* _Stored dataset items_:
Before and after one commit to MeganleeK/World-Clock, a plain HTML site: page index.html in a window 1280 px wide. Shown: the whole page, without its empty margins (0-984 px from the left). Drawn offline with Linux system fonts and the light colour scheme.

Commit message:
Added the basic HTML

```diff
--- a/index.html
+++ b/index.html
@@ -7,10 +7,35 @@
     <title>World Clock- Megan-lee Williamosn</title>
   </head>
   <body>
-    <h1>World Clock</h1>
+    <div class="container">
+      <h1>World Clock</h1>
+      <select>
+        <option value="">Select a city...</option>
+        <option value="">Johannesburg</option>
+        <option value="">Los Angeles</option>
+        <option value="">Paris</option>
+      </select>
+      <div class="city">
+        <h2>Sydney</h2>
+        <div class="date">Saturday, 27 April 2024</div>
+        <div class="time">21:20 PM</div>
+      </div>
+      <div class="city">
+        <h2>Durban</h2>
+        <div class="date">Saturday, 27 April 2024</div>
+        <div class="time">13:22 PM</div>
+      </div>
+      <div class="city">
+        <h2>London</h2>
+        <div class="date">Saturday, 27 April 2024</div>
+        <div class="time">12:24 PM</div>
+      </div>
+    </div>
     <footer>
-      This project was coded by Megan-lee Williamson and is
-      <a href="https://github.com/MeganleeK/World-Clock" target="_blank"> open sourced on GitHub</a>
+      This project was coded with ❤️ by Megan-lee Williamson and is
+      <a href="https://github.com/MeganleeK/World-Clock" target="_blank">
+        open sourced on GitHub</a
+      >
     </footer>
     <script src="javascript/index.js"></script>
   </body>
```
==
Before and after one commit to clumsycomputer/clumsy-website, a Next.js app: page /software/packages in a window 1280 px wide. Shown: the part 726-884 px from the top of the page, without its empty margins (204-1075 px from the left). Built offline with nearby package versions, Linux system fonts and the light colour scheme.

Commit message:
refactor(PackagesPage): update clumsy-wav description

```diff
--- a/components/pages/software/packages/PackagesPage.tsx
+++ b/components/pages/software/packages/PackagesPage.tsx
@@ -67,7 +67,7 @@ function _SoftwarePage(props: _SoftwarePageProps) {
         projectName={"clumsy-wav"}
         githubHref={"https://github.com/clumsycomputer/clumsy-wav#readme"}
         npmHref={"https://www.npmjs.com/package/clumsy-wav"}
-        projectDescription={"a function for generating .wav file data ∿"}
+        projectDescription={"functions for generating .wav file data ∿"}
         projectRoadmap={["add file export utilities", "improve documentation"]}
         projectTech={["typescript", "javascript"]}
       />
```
* * *
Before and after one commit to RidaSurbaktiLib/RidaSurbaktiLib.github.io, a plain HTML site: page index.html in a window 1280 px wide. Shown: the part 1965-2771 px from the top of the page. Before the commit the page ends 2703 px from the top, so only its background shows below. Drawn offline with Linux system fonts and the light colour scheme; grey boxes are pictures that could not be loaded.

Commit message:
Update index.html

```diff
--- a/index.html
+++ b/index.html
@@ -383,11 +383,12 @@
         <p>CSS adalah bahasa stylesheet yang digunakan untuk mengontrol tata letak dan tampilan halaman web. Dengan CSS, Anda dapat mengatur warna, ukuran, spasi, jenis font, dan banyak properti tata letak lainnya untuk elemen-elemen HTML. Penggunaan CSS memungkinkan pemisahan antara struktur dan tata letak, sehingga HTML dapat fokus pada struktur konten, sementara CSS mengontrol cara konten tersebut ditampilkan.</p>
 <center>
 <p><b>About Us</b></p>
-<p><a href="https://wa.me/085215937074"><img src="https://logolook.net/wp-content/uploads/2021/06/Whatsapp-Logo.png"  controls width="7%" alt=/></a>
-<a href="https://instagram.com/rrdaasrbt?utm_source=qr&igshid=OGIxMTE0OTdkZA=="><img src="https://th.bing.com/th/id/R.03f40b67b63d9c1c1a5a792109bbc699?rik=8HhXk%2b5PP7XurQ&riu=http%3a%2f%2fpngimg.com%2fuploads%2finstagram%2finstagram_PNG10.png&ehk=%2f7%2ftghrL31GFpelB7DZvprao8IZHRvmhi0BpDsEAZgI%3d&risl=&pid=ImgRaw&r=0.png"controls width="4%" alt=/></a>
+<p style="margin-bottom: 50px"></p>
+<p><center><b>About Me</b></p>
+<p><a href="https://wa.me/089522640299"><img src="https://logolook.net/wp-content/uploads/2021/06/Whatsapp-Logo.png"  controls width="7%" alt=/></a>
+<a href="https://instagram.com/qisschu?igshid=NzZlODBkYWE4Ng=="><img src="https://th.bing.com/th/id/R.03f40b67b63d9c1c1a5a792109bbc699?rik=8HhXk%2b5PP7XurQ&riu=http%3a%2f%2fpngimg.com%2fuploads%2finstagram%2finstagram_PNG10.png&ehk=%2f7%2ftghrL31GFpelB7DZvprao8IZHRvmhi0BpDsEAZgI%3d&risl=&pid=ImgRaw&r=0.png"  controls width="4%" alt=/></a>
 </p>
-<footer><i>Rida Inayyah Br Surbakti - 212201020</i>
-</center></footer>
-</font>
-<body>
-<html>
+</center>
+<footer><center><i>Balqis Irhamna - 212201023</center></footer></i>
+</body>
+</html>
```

* _What you have to do_: Looking at the entries above, state how many lines contain "footer"; give the number alone.

* _Output below_: 5